Records from a collection
*****
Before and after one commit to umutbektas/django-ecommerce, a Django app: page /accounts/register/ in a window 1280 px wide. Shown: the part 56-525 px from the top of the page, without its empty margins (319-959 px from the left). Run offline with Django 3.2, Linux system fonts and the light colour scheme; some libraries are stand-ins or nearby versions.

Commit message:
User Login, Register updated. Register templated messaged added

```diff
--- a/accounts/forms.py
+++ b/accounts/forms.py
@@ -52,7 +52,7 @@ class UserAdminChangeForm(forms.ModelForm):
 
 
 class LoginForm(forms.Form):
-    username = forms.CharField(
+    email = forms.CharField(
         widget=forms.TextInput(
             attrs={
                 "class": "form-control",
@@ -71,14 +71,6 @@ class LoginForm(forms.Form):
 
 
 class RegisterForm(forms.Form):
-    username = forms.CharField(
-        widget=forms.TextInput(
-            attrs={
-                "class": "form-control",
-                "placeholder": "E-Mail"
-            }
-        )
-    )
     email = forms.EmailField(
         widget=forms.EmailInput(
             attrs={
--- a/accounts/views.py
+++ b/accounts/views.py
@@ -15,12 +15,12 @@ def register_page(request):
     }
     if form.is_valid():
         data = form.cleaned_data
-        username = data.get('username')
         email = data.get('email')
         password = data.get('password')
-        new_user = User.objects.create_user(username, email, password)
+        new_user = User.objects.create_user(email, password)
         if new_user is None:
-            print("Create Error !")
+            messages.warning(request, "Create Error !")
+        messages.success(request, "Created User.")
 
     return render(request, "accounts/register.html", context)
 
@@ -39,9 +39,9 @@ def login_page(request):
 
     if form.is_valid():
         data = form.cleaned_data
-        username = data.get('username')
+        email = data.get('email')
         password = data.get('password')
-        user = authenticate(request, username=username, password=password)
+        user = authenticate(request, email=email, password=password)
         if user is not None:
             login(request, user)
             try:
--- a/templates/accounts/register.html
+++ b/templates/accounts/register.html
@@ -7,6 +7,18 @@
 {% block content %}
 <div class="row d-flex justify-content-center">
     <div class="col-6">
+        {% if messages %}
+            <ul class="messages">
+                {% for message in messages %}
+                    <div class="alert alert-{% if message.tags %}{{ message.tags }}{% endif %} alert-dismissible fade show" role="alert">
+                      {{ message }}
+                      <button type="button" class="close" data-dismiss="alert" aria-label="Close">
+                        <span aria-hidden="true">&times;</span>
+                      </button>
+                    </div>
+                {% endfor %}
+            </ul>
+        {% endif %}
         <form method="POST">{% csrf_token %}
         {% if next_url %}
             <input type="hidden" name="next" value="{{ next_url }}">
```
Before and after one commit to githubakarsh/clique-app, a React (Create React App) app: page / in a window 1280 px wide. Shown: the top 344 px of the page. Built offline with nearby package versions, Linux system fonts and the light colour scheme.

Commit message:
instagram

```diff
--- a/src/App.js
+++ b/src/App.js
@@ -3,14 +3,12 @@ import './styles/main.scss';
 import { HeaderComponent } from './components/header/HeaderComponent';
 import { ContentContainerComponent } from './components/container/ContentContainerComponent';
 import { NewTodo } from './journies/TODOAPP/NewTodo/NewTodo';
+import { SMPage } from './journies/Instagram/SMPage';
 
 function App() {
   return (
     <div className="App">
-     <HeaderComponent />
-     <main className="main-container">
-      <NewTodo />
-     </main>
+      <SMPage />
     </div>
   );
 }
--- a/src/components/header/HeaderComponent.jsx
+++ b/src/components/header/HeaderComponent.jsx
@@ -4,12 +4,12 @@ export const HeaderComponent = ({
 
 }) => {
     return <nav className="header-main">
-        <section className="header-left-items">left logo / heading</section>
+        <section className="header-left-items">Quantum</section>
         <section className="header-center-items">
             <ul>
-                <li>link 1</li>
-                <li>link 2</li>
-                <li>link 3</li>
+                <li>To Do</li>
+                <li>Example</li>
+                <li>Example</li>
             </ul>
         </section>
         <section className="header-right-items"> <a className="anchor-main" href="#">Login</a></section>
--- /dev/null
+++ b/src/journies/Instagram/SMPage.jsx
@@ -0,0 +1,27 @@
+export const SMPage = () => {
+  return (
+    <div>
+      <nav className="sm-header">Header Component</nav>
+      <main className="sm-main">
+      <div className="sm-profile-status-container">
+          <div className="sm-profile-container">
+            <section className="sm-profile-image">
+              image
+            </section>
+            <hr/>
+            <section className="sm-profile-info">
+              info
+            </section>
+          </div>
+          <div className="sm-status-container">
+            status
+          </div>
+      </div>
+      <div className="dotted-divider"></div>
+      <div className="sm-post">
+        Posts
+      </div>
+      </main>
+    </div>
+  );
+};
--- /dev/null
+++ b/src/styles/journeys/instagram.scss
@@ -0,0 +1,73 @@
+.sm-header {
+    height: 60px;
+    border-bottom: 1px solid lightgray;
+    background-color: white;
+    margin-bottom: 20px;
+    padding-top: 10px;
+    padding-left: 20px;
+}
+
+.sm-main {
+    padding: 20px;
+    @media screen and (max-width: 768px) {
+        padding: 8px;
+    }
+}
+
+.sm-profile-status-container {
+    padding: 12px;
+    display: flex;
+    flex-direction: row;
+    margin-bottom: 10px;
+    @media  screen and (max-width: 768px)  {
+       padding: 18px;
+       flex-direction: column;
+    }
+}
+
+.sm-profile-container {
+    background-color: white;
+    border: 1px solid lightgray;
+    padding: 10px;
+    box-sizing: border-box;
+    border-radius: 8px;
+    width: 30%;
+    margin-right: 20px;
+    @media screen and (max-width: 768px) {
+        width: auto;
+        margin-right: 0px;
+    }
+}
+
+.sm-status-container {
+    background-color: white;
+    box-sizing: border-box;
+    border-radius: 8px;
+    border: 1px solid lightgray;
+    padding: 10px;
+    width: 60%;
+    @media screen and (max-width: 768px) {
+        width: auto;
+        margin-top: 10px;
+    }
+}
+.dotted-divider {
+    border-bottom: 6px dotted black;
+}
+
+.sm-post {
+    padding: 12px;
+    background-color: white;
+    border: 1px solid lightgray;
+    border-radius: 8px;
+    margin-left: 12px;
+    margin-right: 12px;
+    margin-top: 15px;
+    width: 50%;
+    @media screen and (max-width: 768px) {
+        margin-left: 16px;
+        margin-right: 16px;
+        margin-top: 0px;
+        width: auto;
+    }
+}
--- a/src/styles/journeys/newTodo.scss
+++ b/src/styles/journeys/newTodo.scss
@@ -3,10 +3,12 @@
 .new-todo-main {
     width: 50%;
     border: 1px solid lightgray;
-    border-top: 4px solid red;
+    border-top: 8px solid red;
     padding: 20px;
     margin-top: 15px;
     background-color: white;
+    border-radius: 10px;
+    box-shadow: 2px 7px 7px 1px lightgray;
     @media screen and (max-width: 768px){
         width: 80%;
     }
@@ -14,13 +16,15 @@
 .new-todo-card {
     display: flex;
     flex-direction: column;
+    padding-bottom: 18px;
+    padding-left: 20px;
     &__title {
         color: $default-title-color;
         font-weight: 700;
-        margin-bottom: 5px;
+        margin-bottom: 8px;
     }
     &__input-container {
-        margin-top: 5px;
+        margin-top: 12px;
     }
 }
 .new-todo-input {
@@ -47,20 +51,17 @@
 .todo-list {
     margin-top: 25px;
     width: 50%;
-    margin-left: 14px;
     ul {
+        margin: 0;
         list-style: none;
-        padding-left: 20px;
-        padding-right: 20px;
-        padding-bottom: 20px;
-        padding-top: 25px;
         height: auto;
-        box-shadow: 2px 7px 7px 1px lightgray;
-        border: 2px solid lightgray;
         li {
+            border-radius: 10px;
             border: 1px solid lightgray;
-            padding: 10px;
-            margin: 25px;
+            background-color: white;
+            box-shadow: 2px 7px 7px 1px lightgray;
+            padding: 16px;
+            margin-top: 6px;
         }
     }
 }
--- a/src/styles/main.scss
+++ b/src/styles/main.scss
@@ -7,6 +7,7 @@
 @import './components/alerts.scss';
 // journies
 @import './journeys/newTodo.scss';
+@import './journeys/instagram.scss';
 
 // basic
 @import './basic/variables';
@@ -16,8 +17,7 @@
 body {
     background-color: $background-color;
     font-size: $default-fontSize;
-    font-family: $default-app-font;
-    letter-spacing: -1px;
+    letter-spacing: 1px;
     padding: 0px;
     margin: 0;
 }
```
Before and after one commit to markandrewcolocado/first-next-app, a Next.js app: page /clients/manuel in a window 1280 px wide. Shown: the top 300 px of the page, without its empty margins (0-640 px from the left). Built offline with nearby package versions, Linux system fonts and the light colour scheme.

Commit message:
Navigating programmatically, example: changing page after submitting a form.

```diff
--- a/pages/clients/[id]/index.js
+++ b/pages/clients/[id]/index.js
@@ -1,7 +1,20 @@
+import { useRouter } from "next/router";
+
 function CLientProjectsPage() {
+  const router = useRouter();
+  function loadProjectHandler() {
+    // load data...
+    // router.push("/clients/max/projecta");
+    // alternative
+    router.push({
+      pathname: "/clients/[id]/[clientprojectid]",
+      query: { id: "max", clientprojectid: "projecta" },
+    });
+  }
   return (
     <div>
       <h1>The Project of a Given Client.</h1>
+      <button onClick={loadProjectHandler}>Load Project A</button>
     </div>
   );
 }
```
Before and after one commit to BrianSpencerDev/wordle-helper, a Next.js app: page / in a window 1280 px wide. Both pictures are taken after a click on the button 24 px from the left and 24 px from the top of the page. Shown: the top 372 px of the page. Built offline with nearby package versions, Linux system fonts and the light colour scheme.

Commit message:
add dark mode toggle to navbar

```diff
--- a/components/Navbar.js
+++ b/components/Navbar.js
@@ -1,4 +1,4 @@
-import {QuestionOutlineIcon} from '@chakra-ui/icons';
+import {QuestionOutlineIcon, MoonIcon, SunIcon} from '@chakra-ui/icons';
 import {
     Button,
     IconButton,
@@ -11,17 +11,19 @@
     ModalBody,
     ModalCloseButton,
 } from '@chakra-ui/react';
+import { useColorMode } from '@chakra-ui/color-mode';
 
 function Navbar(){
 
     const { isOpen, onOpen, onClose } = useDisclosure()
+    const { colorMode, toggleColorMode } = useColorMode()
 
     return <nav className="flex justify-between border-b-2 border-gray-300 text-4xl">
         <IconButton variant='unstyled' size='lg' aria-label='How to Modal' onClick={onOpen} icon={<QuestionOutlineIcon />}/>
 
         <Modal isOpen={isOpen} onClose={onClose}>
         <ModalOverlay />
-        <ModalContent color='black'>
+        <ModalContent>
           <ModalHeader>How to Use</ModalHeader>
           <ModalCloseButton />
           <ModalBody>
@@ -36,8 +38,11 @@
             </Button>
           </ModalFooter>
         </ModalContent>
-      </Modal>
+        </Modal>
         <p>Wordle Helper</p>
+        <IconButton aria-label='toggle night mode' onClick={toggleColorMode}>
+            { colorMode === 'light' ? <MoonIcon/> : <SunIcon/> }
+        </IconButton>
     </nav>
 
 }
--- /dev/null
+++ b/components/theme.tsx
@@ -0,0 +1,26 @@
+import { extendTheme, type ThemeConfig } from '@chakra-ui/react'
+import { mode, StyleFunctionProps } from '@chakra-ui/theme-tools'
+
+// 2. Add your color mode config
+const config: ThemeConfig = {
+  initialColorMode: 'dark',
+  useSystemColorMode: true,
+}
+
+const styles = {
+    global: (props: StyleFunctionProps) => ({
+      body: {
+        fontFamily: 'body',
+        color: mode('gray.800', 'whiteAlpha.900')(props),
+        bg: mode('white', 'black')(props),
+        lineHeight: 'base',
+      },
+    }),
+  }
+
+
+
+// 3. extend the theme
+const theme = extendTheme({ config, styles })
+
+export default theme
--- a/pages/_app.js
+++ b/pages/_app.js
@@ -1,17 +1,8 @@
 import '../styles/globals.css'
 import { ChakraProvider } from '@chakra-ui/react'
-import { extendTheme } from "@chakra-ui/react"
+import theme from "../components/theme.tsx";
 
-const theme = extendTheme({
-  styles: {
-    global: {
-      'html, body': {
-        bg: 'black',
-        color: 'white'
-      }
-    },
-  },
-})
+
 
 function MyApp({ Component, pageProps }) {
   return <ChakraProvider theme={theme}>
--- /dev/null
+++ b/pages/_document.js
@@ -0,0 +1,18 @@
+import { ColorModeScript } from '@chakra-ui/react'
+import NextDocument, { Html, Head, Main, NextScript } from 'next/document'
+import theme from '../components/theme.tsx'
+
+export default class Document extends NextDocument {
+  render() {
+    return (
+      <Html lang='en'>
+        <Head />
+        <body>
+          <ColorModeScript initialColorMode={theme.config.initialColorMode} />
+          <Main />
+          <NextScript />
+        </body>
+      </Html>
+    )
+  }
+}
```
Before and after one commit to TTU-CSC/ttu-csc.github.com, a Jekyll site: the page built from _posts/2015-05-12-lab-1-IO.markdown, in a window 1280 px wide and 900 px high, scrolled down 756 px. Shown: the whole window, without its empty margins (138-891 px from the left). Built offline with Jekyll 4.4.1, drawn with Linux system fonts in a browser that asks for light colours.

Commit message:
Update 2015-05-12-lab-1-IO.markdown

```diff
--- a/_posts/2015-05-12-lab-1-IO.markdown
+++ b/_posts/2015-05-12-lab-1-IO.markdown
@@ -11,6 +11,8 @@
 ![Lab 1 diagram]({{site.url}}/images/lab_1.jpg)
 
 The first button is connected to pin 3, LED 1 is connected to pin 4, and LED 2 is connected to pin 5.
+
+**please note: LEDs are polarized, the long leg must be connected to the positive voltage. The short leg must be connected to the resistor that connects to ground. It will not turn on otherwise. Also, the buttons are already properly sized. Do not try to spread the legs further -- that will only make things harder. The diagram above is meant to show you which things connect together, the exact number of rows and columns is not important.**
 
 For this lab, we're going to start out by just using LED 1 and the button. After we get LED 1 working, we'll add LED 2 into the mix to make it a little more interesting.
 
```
*****
* TASK INSTRUCTIONS:
Look through the entries and return every line where "status" appears.

* EXERCISE RESPONSE:
+      <div className="sm-profile-status-container">
+          <div className="sm-status-container">
+            status
+.sm-profile-status-container {
+.sm-status-container {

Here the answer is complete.